QUESTION: Ana where did your journey to become AIESEC’s global president start?
I come from Medellin in Colombia where I was studying product design engineering. Eager to broaden my experience abroad, I was searching for an exchange program when I came across AIESEC. I went to some of their intro talks at my university and found that this Organization could offer me much more than that.
At University I learnt methodologies to create physical products, in AIESEC I have become an engineer of social change, learning to solve complex problems, solutions oriented approaches to developing people and ideas, instead of products.
The kind of ideas that can transform the lives of people.
In AIESEC we stand for cross cultural understanding and it is here where I first learnt how to be the path to collaboration between different people and cultures starts with yourself being authentic and true to your values and and then being able to understand and respect others, and what is important to them.
Q: This sounds wonderful but how easy had this path been for you?
It is not easy at all, in fact it is very hard to learn and master. I have been at it for the last seven years and keep learning, using AIESEC’s cross cultural understanding methodology. I found particularly useful how our leadership model starts with self awareness.
Gaining self awareness, understanding better who you are, before you are able to understand and interact with others and finding / creating common ground. Understanding personal priorities, strengths and weaknesses to then reflect and live of global citizenship with other people with extremely different sets of values and cultural behaviours.
I have been using spaces and opportunities for deeper self awareness, also using some common personality tests to determine the best fit with other people and improve conscious collaboration.
Q: what were some of the main challenges and differences that you encountered along the way?
The challenges started I my own nation and in nations with similar cultures who are used to a last minute, undefined way of working. I have learnt and offer to others ways to become extremely confortable with uncertainty. Very useful as uncertainty surrounds us and is an increasingly predominant trait of our times.
But I also learnt to apply this in extremely rigid and organized cultures, where other kinds of pressures come into play, e.g. getting everything right but and on time without having the information or resources to make that happen.
Q: with your background I engineering, being comfortable with uncertainty sounds very challenging, what leadership traits helped you achieve this?
Indeed being comfortable with uncertainty is central to who I am now and to how our teams work. Specially for an engineer like me this is complex but I learnt a key element of this status that helped me and my teams to be successful was trust.
Trust both in yourself and in others to be able to not only cope but be comfortable with uncertainty is fundamental. Operating successfully when not all details are (nor need to be) clear, even if something unplanned happens it is easier to cope with a high level of trust to make things happen.
Q: you also mentioned democracy as an important element of team leadership, what does that imply?

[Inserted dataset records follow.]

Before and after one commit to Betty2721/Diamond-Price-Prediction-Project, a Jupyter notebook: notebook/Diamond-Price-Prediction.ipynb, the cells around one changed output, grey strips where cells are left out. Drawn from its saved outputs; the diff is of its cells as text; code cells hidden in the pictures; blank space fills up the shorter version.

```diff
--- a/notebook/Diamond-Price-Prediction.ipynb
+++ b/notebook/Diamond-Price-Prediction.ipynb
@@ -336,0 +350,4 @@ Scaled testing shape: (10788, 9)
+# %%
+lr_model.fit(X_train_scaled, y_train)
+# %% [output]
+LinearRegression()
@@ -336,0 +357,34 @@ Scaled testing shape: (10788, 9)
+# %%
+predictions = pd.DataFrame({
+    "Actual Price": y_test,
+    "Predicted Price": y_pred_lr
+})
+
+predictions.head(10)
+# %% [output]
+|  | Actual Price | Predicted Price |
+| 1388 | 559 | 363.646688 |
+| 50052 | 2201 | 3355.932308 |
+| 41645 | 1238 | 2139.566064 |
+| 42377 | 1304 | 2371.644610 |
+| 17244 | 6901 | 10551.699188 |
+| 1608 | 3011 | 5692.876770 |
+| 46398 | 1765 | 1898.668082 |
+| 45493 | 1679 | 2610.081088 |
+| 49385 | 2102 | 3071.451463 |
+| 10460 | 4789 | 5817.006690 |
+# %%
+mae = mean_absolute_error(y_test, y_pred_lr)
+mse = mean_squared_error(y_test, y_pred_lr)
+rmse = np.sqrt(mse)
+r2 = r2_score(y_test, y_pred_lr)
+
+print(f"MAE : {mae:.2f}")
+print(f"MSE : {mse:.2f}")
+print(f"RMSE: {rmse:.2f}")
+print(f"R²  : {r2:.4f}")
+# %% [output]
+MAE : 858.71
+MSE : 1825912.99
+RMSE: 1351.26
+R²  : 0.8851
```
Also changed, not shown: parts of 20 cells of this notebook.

I have experienced and use different elements of democracy in my work in AIESEC. First of all, all leadership positions in AIESEC, local, national and international, are democratically elected.

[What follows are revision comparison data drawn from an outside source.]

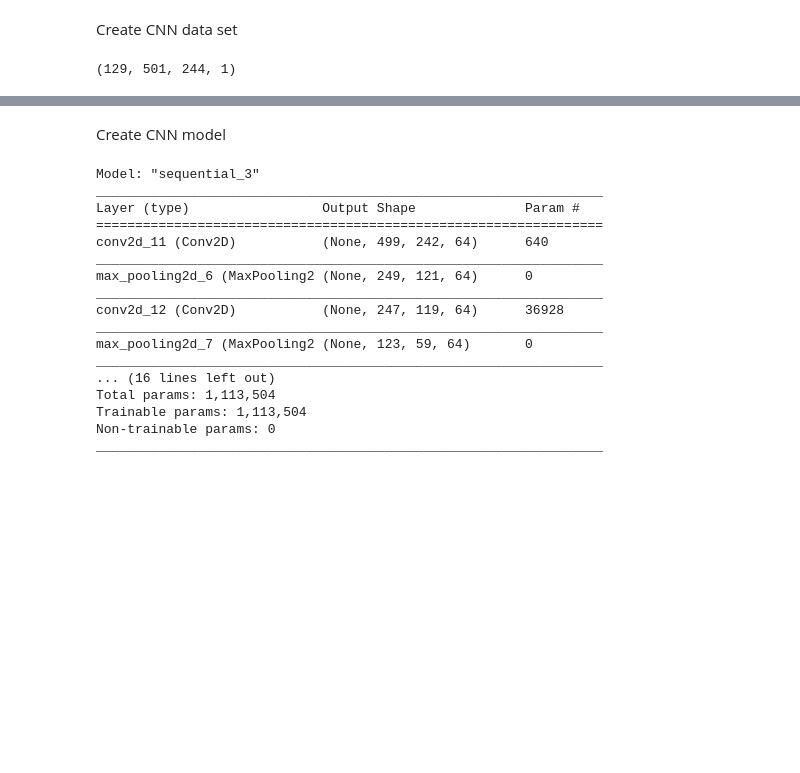
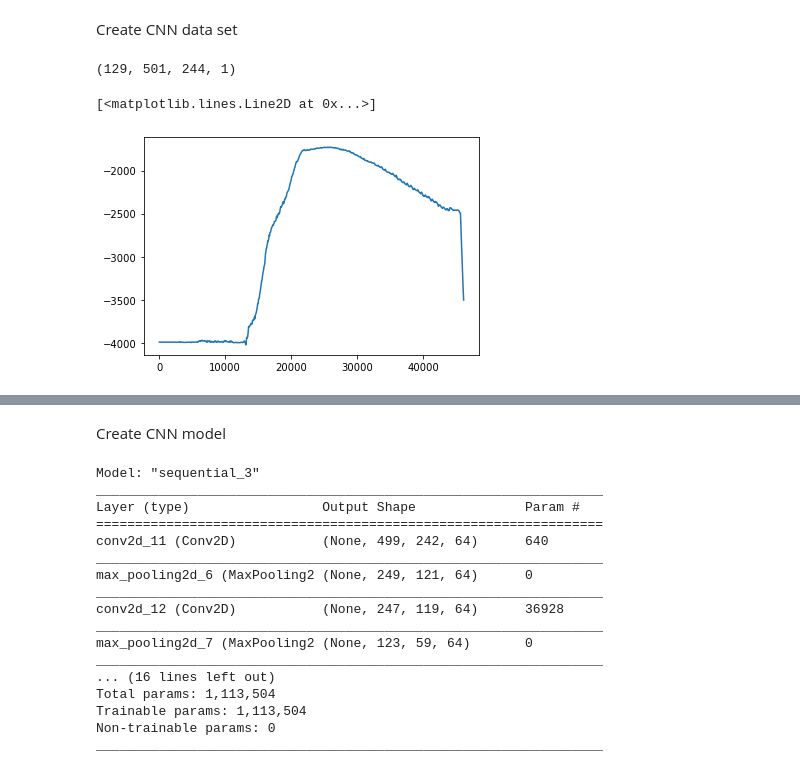
Before and after one commit to aliseyfi75/BP-Estimation-PPG, a Jupyter notebook: Codes/CNN.ipynb, the cells around one changed output, grey strips where cells are left out. Cells and saved outputs as stored; diff of their text form; code cells hidden in the pictures; blank space fills up the shorter version.

Commit message:
plot added

```diff
--- a/Codes/CNN.ipynb
+++ b/Codes/CNN.ipynb
@@ -146,3 +147,8 @@ xtrain, xtest, ytrain, ytest = CNN_dataset_maker(final_data)
 xtrain.shape
 # %% [output]
 (129, 501, 244, 1)
+# %%
+plt.plot(final_data[1][0]['window'][0:46127])
+# %% [output]
+[<matplotlib.lines.Line2D at 0x...>]
+[figure, added]
```
Also changed, not shown: parts of 2 cells of this notebook, 1 other file.
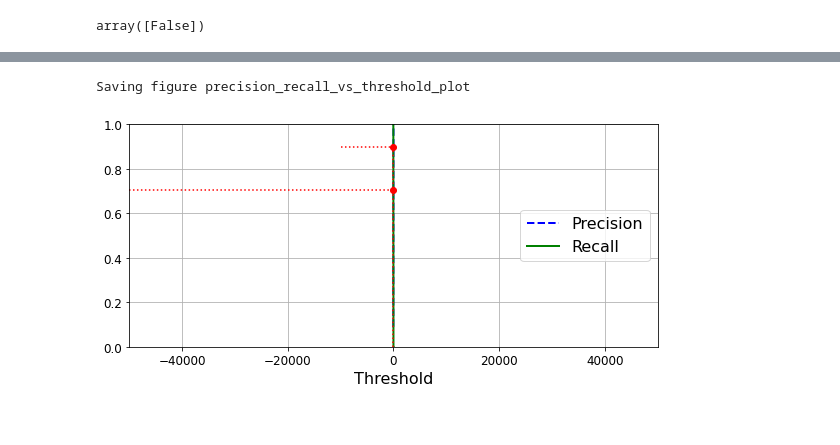
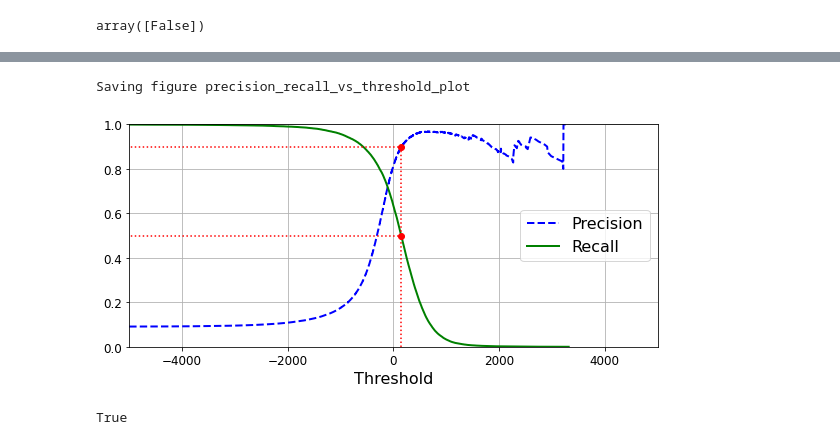
Before and after one commit to samp3209/MachineLearning, a Jupyter notebook: classifyingexercise.ipynb, the cells around one changed output, grey strips where cells are left out. Saved outputs shown, nothing was run; the diff lists cells and outputs as text; code cells hidden in the pictures.

```diff
--- a/classifyingexercise.ipynb
+++ b/classifyingexercise.ipynb
@@ -436,3 +413,3 @@ Pipeline(steps=[('standardscaler', StandardScaler()),
 # %%
-y_train_5 = (y_train == 5)
+y_train_5 = (y_train_augmented == 5)
 y_test_5 = (y_test == 5)
@@ -454,0 +416,3 @@ predictions = model.predict(X_test)
+# %%
+sgd_clf = SGDClassifier(max_iter=1000, tol=1e-3, random_state=42)
+sgd_clf.fit(X_train_augmented, y_train_5)
@@ -611,5 +525,5 @@ y_some_digit_pred
 # %% [output]
 array([False])
 # %%
-y_scores = cross_val_predict(model, X_train, y_train_5, cv=3,
+y_scores = cross_val_predict(sgd_clf, X_train_augmented, y_train_5, cv=3,
                              method="decision_function")
@@ -638,27 +534,31 @@ precisions, recalls, thresholds = precision_recall_curve(y_train_5, y_scores)
 # %%
 def plot_precision_recall_vs_threshold(precisions, recalls, thresholds):
     plt.plot(thresholds, precisions[:-1], "b--", label="Precision", linewidth=2)
     plt.plot(thresholds, recalls[:-1], "g-", label="Recall", linewidth=2)
     plt.legend(loc="center right", fontsize=16) # Not shown in the book
     plt.xlabel("Threshold", fontsize=16)        # Not shown
     plt.grid(True)                              # Not shown
-    plt.axis([-50000, 50000, 0, 1])             # Not shown
+    plt.axis([-5000, 5000, 0, 1])             # Not shown
 
 
 
 recall_90_precision = recalls[np.argmax(precisions >= 0.90)]
 threshold_90_precision = thresholds[np.argmax(precisions >= 0.90)]
 
 
 plt.figure(figsize=(8, 4))                                                                  # Not shown
 plot_precision_recall_vs_threshold(precisions, recalls, thresholds)
 plt.plot([threshold_90_precision, threshold_90_precision], [0., 0.9], "r:")                 # Not shown
-plt.plot([-10000, threshold_90_precision], [0.9, 0.9], "r:")                                # Not shown
+plt.plot([-50000, threshold_90_precision], [0.9, 0.9], "r:")                                # Not shown
 plt.plot([-50000, threshold_90_precision], [recall_90_precision, recall_90_precision], "r:")# Not shown
 plt.plot([threshold_90_precision], [0.9], "ro")                                             # Not shown
 plt.plot([threshold_90_precision], [recall_90_precision], "ro")                             # Not shown
 save_fig("precision_recall_vs_threshold_plot")                                              # Not shown
 plt.show()
 # %% [output]
 Saving figure precision_recall_vs_threshold_plot
-[figure, old version]
+[figure, new version]
+# %%
+(y_train_pred == (y_scores > 0)).all()
+# %% [output]
+True
```
Also changed, not shown: parts of 29 cells of this notebook.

But there is another underlying element of democracy that resides in our culture: considering that we are a voluntary organization, without formal bosses, without financial incentives, the WHY behind what we are doing is an important element.
No one will do something unless they are driven to do it, either individuals are on board or it is not going to happen.

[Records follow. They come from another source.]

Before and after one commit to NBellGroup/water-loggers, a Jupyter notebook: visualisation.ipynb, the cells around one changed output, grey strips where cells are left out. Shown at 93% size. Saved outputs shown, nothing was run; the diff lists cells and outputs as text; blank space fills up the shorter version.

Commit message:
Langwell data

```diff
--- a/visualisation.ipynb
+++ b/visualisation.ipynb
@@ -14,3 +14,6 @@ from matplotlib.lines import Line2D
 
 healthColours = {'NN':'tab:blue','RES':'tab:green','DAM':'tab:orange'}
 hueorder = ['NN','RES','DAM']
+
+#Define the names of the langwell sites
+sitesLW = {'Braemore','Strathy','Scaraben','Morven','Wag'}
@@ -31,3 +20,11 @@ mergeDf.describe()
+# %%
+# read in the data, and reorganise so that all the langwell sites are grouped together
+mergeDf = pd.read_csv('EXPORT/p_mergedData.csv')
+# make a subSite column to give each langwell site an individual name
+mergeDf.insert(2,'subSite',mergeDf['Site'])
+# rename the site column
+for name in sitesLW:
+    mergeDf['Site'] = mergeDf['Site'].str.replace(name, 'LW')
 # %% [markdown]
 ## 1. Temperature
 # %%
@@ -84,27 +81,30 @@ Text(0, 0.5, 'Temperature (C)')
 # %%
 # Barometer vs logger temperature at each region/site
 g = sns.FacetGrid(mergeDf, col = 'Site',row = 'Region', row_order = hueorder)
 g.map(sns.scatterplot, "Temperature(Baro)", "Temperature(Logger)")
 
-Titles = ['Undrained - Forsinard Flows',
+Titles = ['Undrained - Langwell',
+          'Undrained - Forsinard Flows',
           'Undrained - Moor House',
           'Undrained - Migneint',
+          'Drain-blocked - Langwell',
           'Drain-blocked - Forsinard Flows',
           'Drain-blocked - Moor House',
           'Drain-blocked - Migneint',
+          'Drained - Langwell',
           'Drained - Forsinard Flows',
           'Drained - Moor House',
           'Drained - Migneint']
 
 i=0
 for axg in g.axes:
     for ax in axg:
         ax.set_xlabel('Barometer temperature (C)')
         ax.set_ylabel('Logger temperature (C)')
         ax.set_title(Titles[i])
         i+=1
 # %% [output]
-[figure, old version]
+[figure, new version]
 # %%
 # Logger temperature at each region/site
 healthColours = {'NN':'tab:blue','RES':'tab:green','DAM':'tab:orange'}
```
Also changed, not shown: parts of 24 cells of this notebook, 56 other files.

This challenges the way you brainstorm and present and execute ideas – and 90% of ideas don’t come from one person but from democratic dynamic group meetings.
The third democratic element is how the long term picture is formed.
In AIESEC we rotate positions and all the teams change every single year. We had to build a process that would allow entirely new teams to transition into their roles every year but with a direction and overall strategy that cannot change every year. There is an element of coherence and direction that needs to continue and show a longer term, in our case a five year, heading that cannot be challenged.
I happened to be elected president of this Organization in one of those five year plan creation and transition periods in the history of AIESEC.
So I had to close AIESEC 2015 and open AIESEC 2020, using two great resources that are abundant for millennialis: brains and technology.
This meant that together with my team we involved more than 70,000 members, and involve people at every level, who shared their vision of where AIESEC should be in five years, through both physical meetings and online surveys. 25,000 inputs were then collated into a democratically-created global strategy
Q: what is one attitude that defines you and your leadership style?
My Personal driver is:
“well done is better than well said”
I believe that inspiration comes from words, but what creates lasting impact is when words reflect actions. To this day, this has been my biggest challenge and aim.
Come to ebbf’s annual conference in Milan to meet and interact with Ana and another 20 sessions around innovative learning and decision-making processes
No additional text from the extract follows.